Edit tracking data
>>>

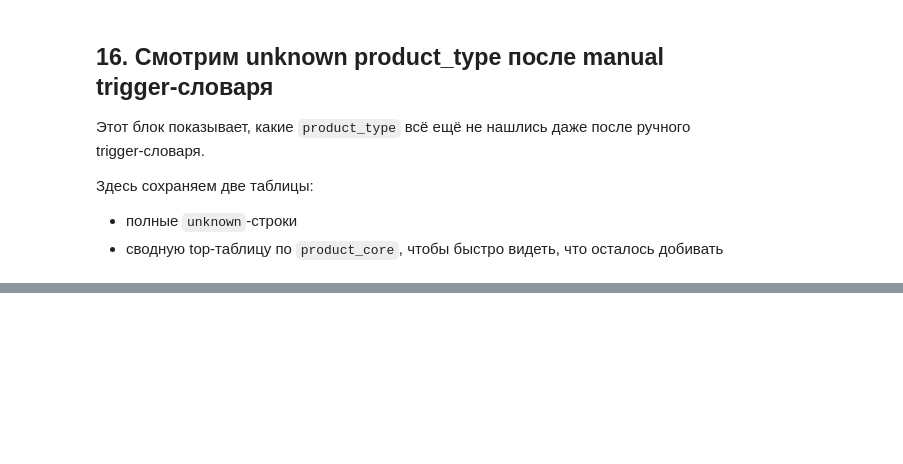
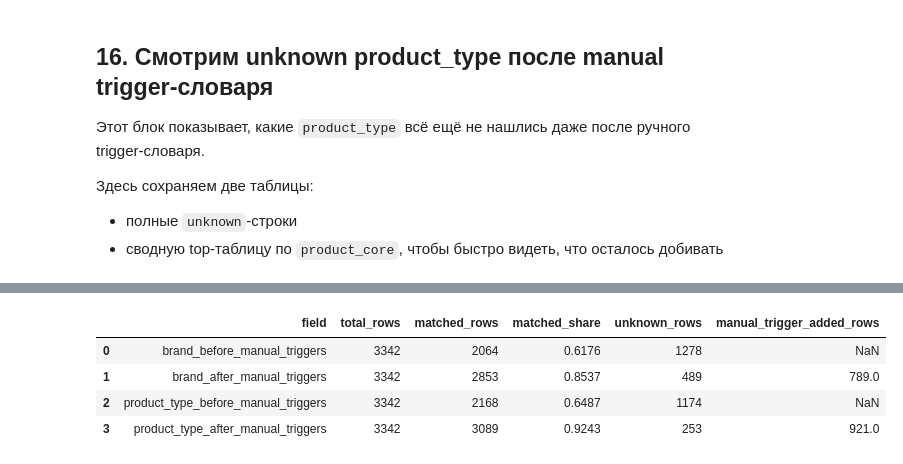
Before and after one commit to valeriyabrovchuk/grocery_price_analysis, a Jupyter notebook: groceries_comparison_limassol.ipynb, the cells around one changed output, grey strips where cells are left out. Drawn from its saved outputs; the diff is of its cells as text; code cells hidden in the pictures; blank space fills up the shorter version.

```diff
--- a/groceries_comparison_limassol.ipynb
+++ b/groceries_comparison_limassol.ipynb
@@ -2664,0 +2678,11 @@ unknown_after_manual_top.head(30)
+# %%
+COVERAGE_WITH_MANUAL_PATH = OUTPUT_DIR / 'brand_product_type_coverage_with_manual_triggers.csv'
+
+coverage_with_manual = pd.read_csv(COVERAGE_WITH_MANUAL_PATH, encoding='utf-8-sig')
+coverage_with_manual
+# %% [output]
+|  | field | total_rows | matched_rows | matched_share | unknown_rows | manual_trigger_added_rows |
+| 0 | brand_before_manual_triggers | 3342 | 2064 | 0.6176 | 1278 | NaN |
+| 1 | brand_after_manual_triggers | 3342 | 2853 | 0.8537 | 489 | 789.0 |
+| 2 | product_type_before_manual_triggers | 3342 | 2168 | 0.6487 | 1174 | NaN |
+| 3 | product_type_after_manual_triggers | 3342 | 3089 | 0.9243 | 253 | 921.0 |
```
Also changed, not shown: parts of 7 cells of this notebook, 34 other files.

<<<
>>>

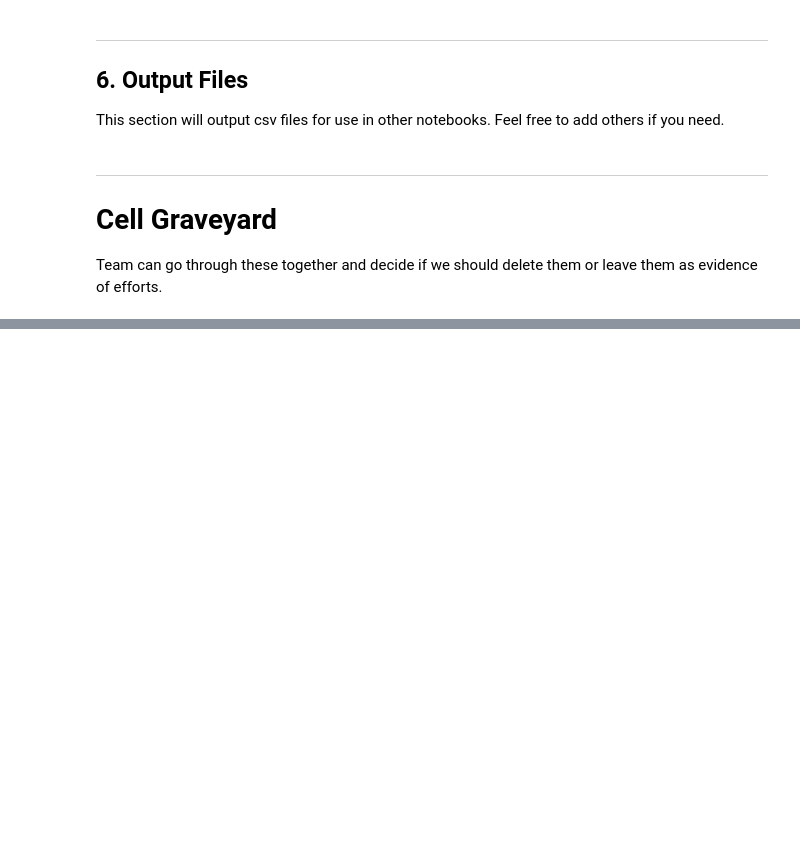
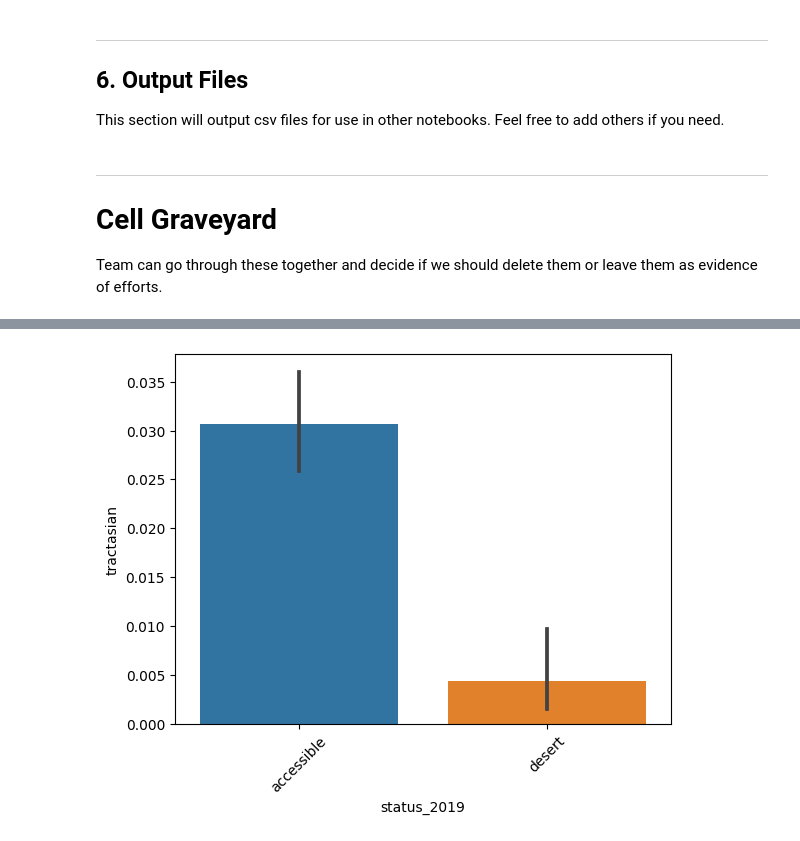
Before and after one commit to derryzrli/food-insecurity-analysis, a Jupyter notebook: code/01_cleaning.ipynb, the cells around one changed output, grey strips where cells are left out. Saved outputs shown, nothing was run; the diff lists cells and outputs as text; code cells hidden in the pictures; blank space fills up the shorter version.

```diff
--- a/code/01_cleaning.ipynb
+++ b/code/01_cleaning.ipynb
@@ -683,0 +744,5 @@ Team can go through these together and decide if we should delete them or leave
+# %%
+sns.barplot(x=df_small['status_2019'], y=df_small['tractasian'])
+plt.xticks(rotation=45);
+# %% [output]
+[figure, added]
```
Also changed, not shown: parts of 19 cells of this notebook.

<<<

EXERCISE PROMPT => Find every line in the records above that holds the word "changed", and copy each one.

EXERCISE RESPONSE =>
Before and after one commit to valeriyabrovchuk/grocery_price_analysis, a Jupyter notebook: groceries_comparison_limassol.ipynb, the cells around one changed output, grey strips where cells are left out. Drawn from its saved outputs; the diff is of its cells as text; code cells hidden in the pictures; blank space fills up the shorter version.
Also changed, not shown: parts of 7 cells of this notebook, 34 other files.
Before and after one commit to derryzrli/food-insecurity-analysis, a Jupyter notebook: code/01_cleaning.ipynb, the cells around one changed output, grey strips where cells are left out. Saved outputs shown, nothing was run; the diff lists cells and outputs as text; code cells hidden in the pictures; blank space fills up the shorter version.
Also changed, not shown: parts of 19 cells of this notebook.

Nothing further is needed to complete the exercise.